The Other I

May 23, 2017

Is “Evil Loser” a useful diagnosis?

Filed under: Just Stuff — theotheri @ 4:13 pm

We woke up this morning to the news of the bombing at the concert in Manchester last night.  A suicide bomber seems to have slipped into the hall just as the concert ended, killing himself along with at least 20 people including children.  Donald Trump, in sending his condolences, described the bomber as an “Evil Loser.”

This description does not impress me as a very helpful diagnosis.   It doesn’t tell us anything about the bomber, or carry any practical implications about how we might prevent other potential murder-suicides like this.   If past incidents are anything to go by, ISIS is right in their claim today that this is an act they have inspired.
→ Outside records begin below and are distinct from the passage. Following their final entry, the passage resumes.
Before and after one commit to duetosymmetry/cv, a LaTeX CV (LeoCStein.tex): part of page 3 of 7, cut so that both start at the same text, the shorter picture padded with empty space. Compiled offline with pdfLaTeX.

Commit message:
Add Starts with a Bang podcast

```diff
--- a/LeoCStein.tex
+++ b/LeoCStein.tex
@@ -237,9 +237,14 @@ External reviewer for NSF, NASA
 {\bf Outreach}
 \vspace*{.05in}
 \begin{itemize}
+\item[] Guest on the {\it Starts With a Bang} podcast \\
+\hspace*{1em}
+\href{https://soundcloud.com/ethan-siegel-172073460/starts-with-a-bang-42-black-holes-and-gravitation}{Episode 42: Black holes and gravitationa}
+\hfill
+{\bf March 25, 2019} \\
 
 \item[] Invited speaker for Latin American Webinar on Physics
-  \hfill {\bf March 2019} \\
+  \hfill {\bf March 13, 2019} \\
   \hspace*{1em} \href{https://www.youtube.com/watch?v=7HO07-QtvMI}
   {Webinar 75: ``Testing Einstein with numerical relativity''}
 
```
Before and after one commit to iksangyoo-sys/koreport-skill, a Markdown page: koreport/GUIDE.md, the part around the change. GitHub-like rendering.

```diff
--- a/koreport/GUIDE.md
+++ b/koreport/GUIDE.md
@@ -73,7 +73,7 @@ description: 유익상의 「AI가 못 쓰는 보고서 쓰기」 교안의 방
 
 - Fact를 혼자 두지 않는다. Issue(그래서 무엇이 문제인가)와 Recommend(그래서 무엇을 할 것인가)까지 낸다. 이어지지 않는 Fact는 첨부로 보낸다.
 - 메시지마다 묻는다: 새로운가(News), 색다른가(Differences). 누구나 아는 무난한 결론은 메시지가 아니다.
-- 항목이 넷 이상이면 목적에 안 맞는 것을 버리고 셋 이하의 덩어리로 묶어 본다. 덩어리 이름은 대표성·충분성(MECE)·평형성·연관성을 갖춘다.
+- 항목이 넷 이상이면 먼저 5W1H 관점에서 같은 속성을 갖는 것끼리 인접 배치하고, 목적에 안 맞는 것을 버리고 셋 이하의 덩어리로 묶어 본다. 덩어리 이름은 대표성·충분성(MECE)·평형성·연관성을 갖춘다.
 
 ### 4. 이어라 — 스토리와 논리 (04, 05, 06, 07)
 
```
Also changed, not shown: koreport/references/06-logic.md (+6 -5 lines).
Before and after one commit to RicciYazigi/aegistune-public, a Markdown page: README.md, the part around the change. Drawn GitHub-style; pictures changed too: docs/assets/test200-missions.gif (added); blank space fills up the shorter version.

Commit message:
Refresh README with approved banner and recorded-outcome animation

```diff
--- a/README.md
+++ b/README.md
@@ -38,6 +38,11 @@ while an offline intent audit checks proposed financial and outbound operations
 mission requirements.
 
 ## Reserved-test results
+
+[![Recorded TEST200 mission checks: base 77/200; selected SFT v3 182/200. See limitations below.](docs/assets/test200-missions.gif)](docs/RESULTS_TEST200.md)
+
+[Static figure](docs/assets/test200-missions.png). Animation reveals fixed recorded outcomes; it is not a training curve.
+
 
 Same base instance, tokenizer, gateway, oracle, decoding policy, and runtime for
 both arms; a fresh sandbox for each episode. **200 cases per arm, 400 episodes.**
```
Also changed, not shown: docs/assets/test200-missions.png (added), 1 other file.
If so, then this bomber, like jihadists before, was engaged in a struggle to belong, to be important, to be a celebrity whose value would be rewarded even into eternity.  He was probably someone who felt alienated and unrecognized by the society in which he lived, and was engaged in the task of adolescence:  to develop an identity that is recognized and appreciated.  It is a need to belong – a need that, as a comment following my post yesterday points out, Hannah Arendt describes in The Origins of Totalitarianism.  The communists may have made use of this need, just as it was used to motivate the kamikaze pilots of Japan.  But also those who fought for what we call “the good side” in all the wars in which we have fought.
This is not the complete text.